About this exercise:
Filter the entries for lines with the word "tools".
──────────
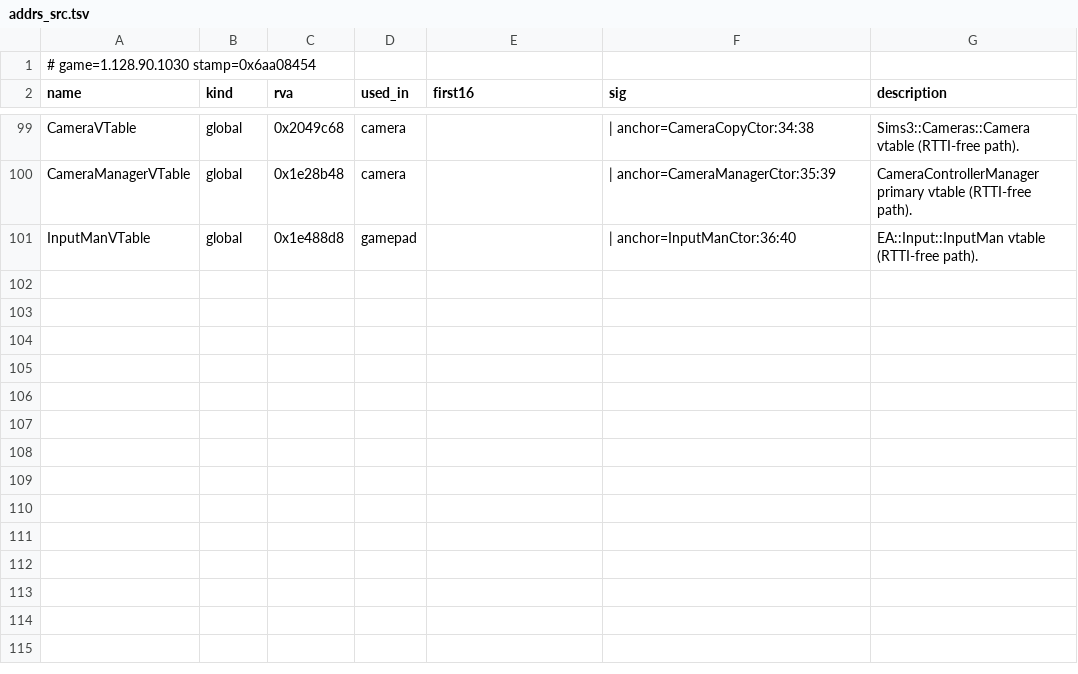
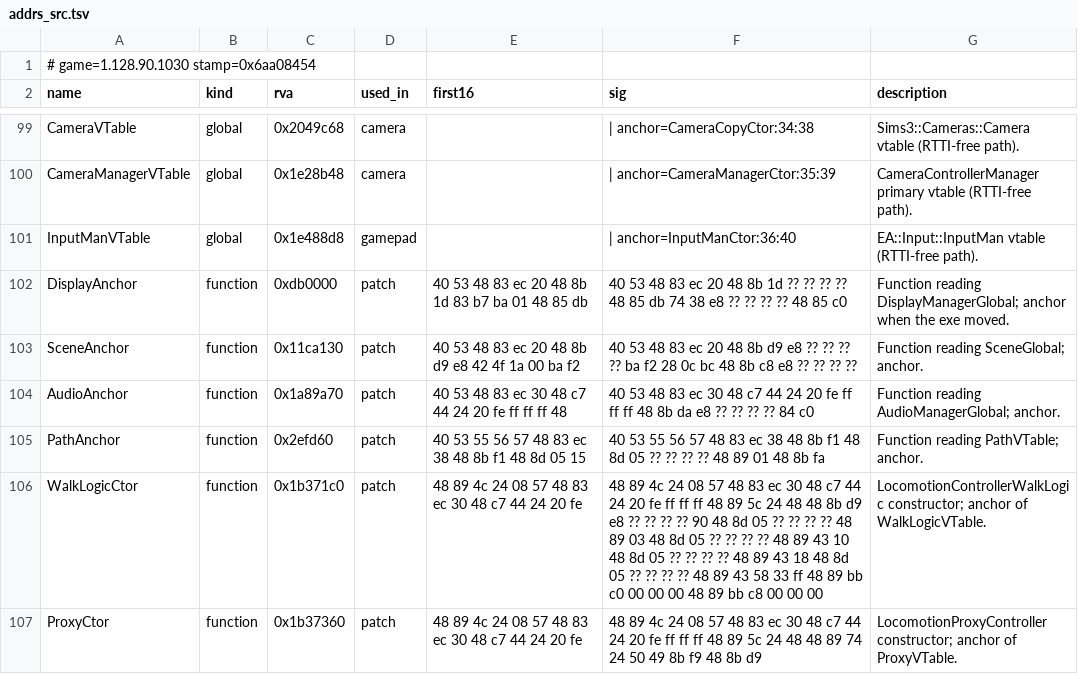
Before and after one commit to MasterRoshiHehe/Sims4VR, a TSV file: re/exe/tools/addrs_src.tsv, drawn as a sheet; only a part is shown, gaps mark what is left out; the diff covers the shown part only.

```diff
--- a/re/exe/tools/addrs_src.tsv
+++ b/re/exe/tools/addrs_src.tsv
@@ -101 +101,7 @@ CameraManagerVTable	global	0x1e28b48	camera		| anchor=CameraManagerCtor:35:39	Ca
 InputManVTable	global	0x1e488d8	gamepad		| anchor=InputManCtor:36:40	EA::Input::InputMan vtable (RTTI-free path).
+DisplayAnchor	function	0xdb0000	patch	40 53 48 83 ec 20 48 8b 1d 83 b7 ba 01 48 85 db	40 53 48 83 ec 20 48 8b 1d ?? ?? ?? ?? 48 85 db 74 38 e8 ?? ?? ?? ?? 48 85 c0	Function reading DisplayManagerGlobal; anchor when the exe moved.
+SceneAnchor	function	0x11ca130	patch	40 53 48 83 ec 20 48 8b d9 e8 42 4f 1a 00 ba f2	40 53 48 83 ec 20 48 8b d9 e8 ?? ?? ?? ?? ba f2 28 0c bc 48 8b c8 e8 ?? ?? ?? ??	Function reading SceneGlobal; anchor.
+AudioAnchor	function	0x1a89a70	patch	40 53 48 83 ec 30 48 c7 44 24 20 fe ff ff ff 48	40 53 48 83 ec 30 48 c7 44 24 20 fe ff ff ff 48 8b da e8 ?? ?? ?? ?? 84 c0	Function reading AudioManagerGlobal; anchor.
+PathAnchor	function	0x2efd60	patch	40 53 55 56 57 48 83 ec 38 48 8b f1 48 8d 05 15	40 53 55 56 57 48 83 ec 38 48 8b f1 48 8d 05 ?? ?? ?? ?? 48 89 01 48 8b fa	Function reading PathVTable; anchor.
+WalkLogicCtor	function	0x1b371c0	patch	48 89 4c 24 08 57 48 83 ec 30 48 c7 44 24 20 fe	48 89 4c 24 08 57 48 83 ec 30 48 c7 44 24 20 fe ff ff ff 48 89 5c 24 48 48 8b d9 e8 ?? ?? ?? ?? 90 48 8d 05 ?? ?? ?? ?? 48 89 03 48 8d 05 ?? ?? ?? ?? 48 89 43 10 48 8d 05 ?? ?? ?? ?? 48 89 43 18 48 8d 05 ?? ?? ?? ?? 48 89 43 58 33 ff 48 89 bb c0 00 00 00 48 89 bb c8 00 00 00	LocomotionControllerWalkLogic constructor; anchor of WalkLogicVTable.
+ProxyCtor	function	0x1b37360	patch	48 89 4c 24 08 57 48 83 ec 30 48 c7 44 24 20 fe	48 89 4c 24 08 57 48 83 ec 30 48 c7 44 24 20 fe ff ff ff 48 89 5c 24 48 48 89 74 24 50 49 8b f9 48 8b d9	LocomotionProxyController constructor; anchor of ProxyVTable.
```
Also changed, not shown: 5 added rows and 8 edited cells elsewhere in this file, 3 other files.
──────────
Result of this exercise:
Before and after one commit to MasterRoshiHehe/Sims4VR, a TSV file: re/exe/tools/addrs_src.tsv, drawn as a sheet; only a part is shown, gaps mark what is left out; the diff covers the shown part only.
--- a/re/exe/tools/addrs_src.tsv
+++ b/re/exe/tools/addrs_src.tsv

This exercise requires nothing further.